Further into the market I not only observed the panoply of food on display but also the people shopping in the stalls. One of my favorite things to do when traveling is to get out of the touristic areas to get a real sense of how the locals actually live – my preferred method is to go to local markets. Food can be a great way to get a more genuine sense of a place, as in the real place, and not the one constructed to accommodate outsiders. What was eminently obvious from perusing the stalls and watching people at French markets was the universal passion, pride and love of good food the French have – to them eating well is a human right that they value deeply. This was also true of my Greek family growing up – food was and is the center of all important events and high quality and quantities are a given. One of our most basic, primal human needs is sustenance – food and drink – and how a group meets this requirement is quite telling about their culture and it’s norms and values. It is something I often find missing in many circles in the United States.

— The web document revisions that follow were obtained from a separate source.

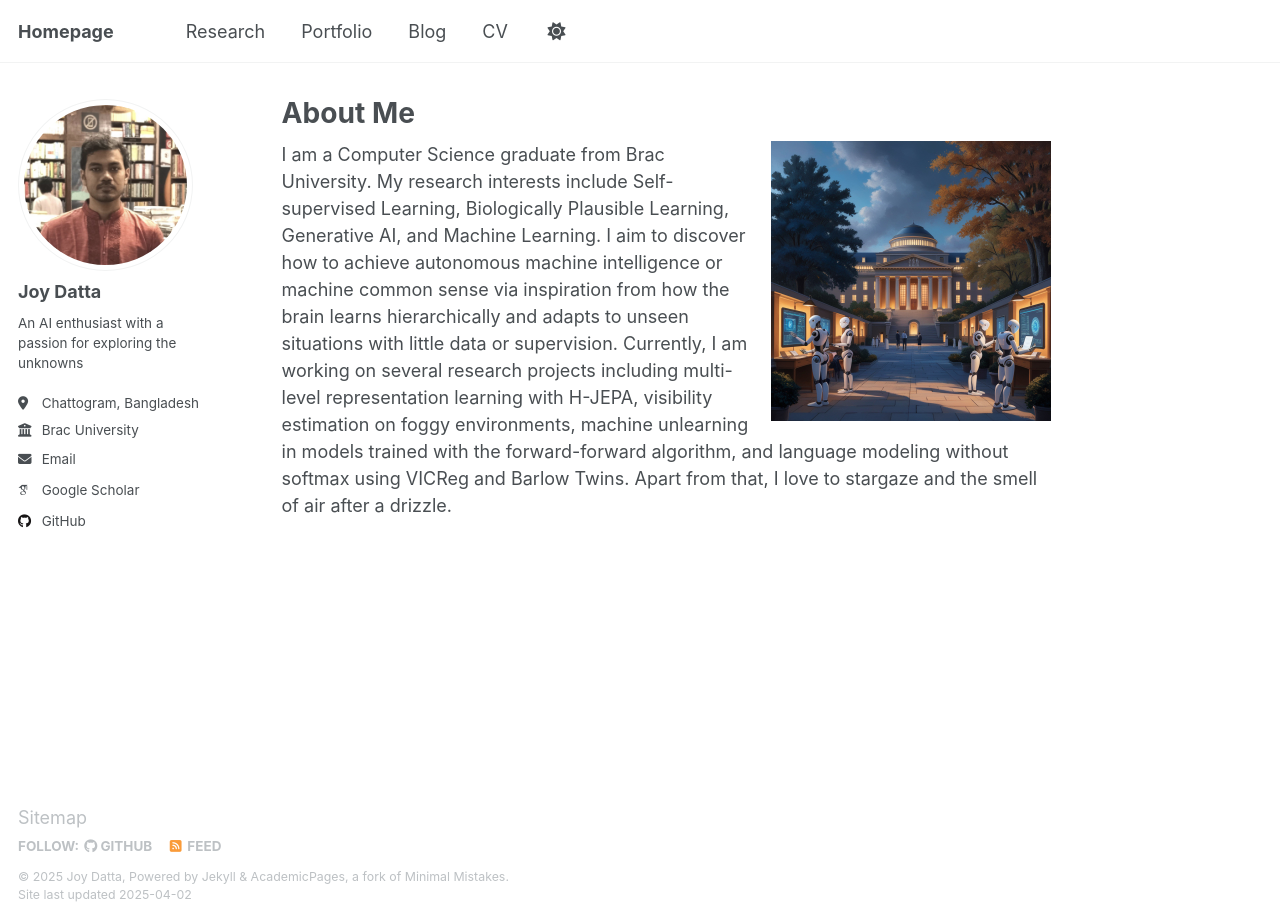
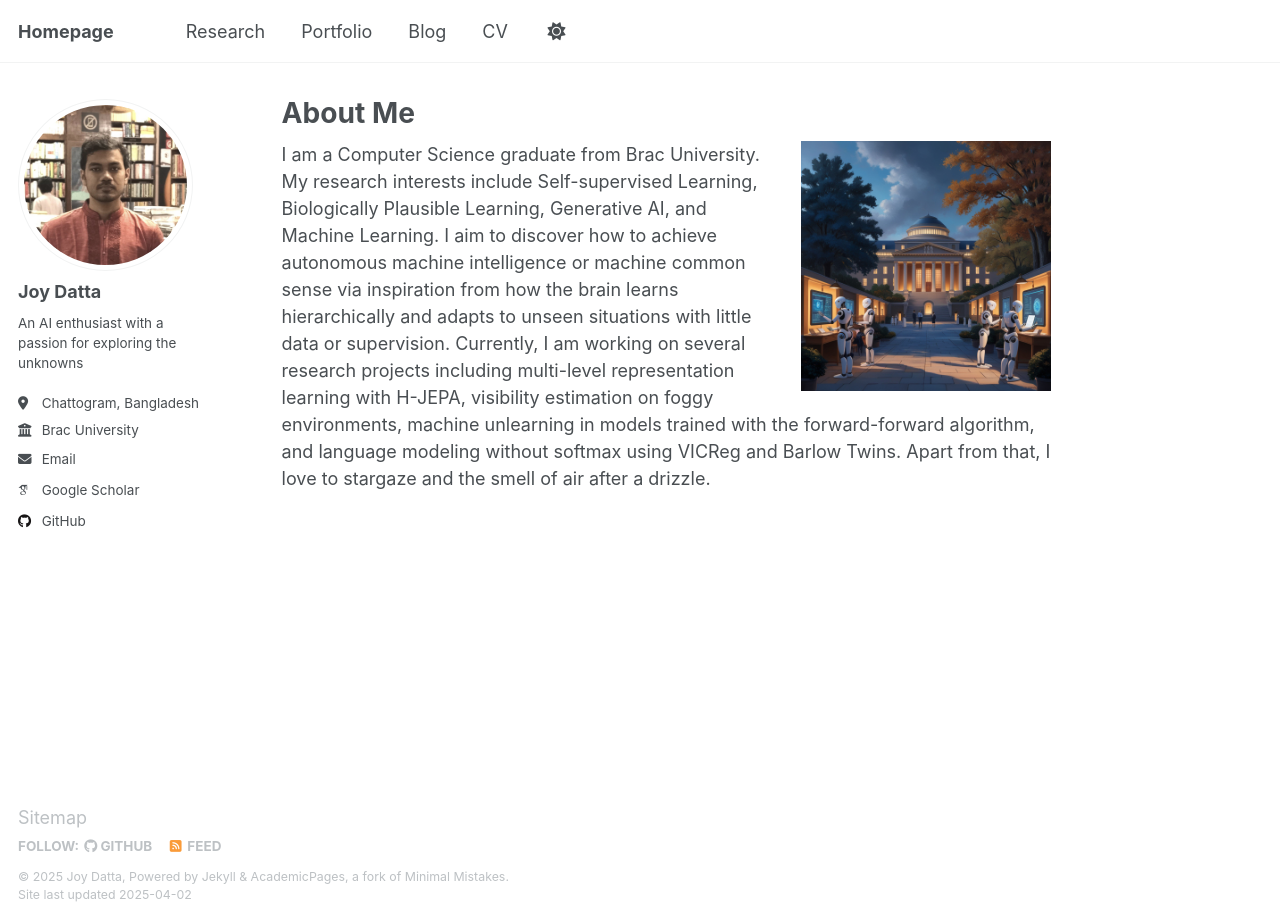
Before and after one commit to joy-datta/joy-datta.github.io, a Jekyll site: the page built from _pages/about.md, in a window 1280 px wide and 923 px high. Built offline with Jekyll 4.4.1, drawn with Linux system fonts in a browser that asks for light colours; some web fonts are replaced.

Commit message:
Update about.md

```diff
--- a/_pages/about.md
+++ b/_pages/about.md
@@ -6,5 +6,5 @@
   - /about/
   - /about.html
 ---
-![illustration](/images/homepage_img.jpg){: .align-right width="280px"}
+![illustration](/images/homepage_img.jpg){: .align-right width="250px"}
 I am a Computer Science graduate from Brac University. My research interests include Self-supervised Learning, Biologically Plausible Learning, Generative AI, and Machine Learning. I aim to discover how to achieve autonomous machine intelligence or machine common sense via inspiration from how the brain learns hierarchically and adapts to unseen situations with little data or supervision. Currently, I am working on several research projects including multi-level representation learning with H-JEPA, visibility estimation on foggy environments, machine unlearning in models trained with the forward-forward algorithm, and language modeling without softmax using VICReg and Barlow Twins. Apart from that, I love to stargaze and the smell of air after a drizzle.
```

After the last outside produce stall I made my way into the enclosed section and encountered an array of butchers, fishmongers, dairies filled with eggs and cheeses, pungent spice stalls, and booths with prepared foods including bins of shiny olives and trays of perfectly manicured Pâté en Croûte. After a few loops around and obligatory samples, I settled on cured meat at the charcutier.  It was a bright, oily slice of Rosette de Lyon that lured me in as I peeled away the outer layers of casing before placing the salty, pink and white-flecked slice of meat into my mouth. The shopkeeper layered a heaping stack of slices on to wax paper as he worked adeptly at slicing the meat. He then skillfully folded the paper and sealed it with a piece of tape before placing it into a plastic bag. As I took one last stroll through the aisles of the market, eagerly gazing around, I excitedly anticipated what the others might bring to our picnic meal to share and how it might also evoke memories of those abundant family meals of my childhood summers.

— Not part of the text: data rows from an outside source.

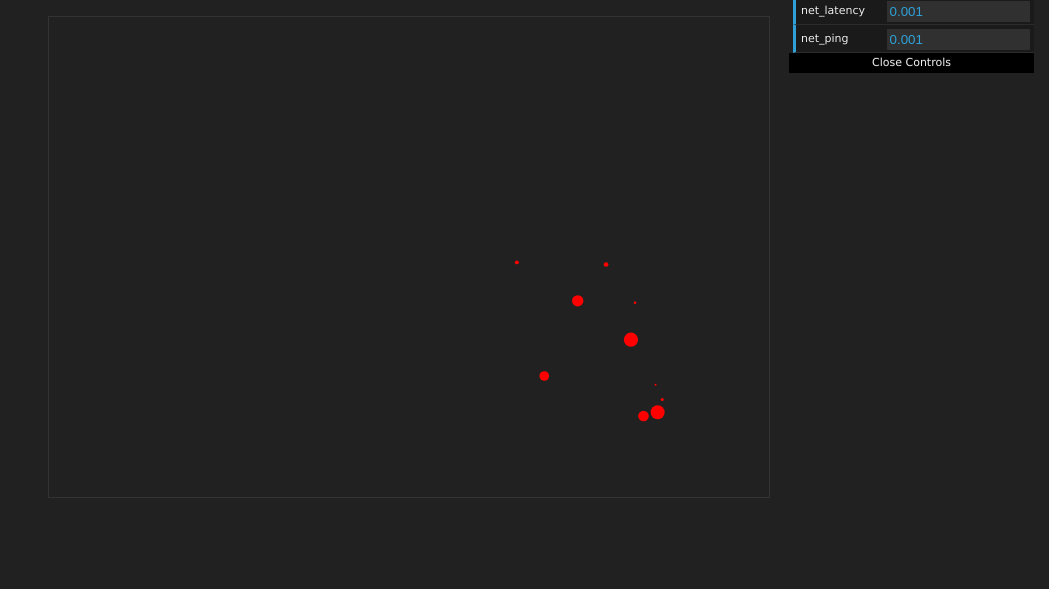
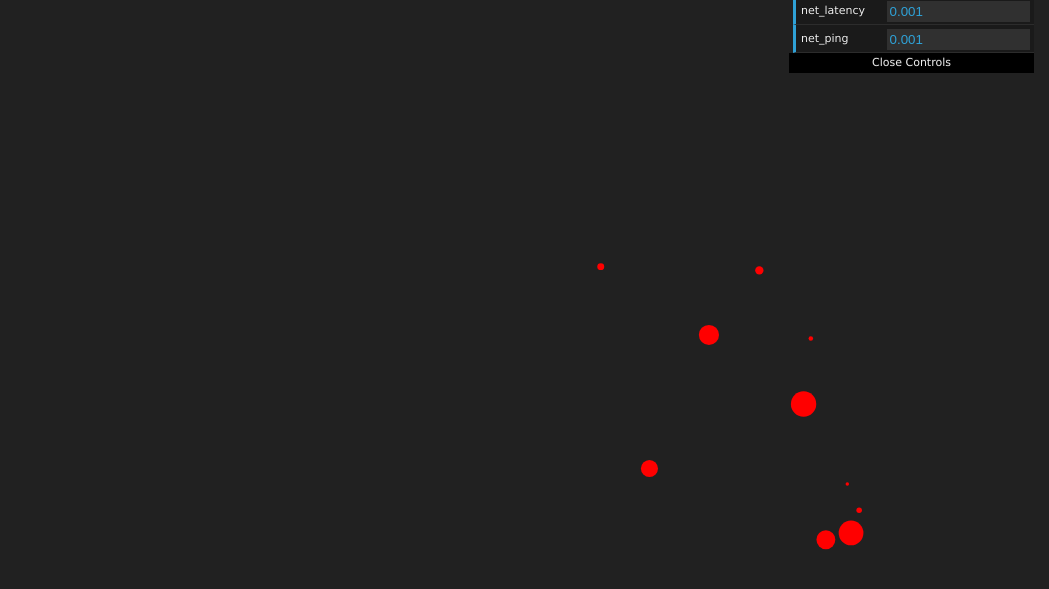
Before and after one commit to Axelwickm/Celler.io, a website: page index.html in a window 1280 px wide. Shown: the part 143-732 px from the top of the page, without its empty margins (231-1280 px from the left). Drawn offline with nearby package versions, Linux system fonts and the light colour scheme; no server answers.

Commit message:
Full screen

```diff
--- a/client.js
+++ b/client.js
@@ -23,8 +23,8 @@ window.onload = function(){
 		game.viewport = document.getElementById('viewport');
 
 			//Adjust their size
-		game.viewport.width = game.world.width;
-		game.viewport.height = game.world.height;
+		game.viewport.width = window.innerWidth;;
+		game.viewport.height = window.innerHeight;
 
 			//Fetch the rendering contexts
 		game.ctx = game.viewport.getContext('2d');
--- a/game.core.js
+++ b/game.core.js
@@ -396,7 +396,7 @@ game_core.prototype.client_update_physics = function() {
 
 game_core.prototype.client_update = function() {
     //Clear the screen area
-    this.ctx.clearRect(0,0,this.world.width,this.world.height);
+    this.ctx.clearRect(0,0,this.viewport.width,this.viewport.height);
 
 	this.camera.begin();
 
@@ -453,8 +453,8 @@ game_core.prototype.create_physics_simulation = function() {
 
 game_core.prototype.client_create_ping_timer = function() {
 
-        //Set a ping timer to 1 second, to maintain the ping/latency between
-        //client and server and calculated roughly how our connection is doing
+    //Set a ping timer to 1 second, to maintain the ping/latency between
+    //client and server and calculated roughly how our connection is doing
 
     setInterval(function(){
 
@@ -498,7 +498,7 @@ game_core.prototype.create_camera = function() {
 		e = e || window.event;
 		if (event.button == 0) {
 			game.dragging = 0;
-			game.viewport.style.cursor = 'none';
+			game.viewport.style.cursor = 'move';
 		}
 	};
 	this.viewport.onmouseup = function(e){
--- a/index.css
+++ b/index.css
@@ -7,11 +7,9 @@ html , body {
 }
 
 #viewport {
-	border:solid 1px #333;
-	height : 480px;
-	margin: auto;
+	height : 100%;
 	left:0; right:0; top:0; bottom:0;
 	position: absolute;
-	width : 720px;
+	width : 100%;
 	z-index:100;
 }
```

Written for my Global Cultures study abroad class in Paris the Food Studies Master's Program at NYU Steinhart in July 2015. The original assignment has been edited and revised for this purpose.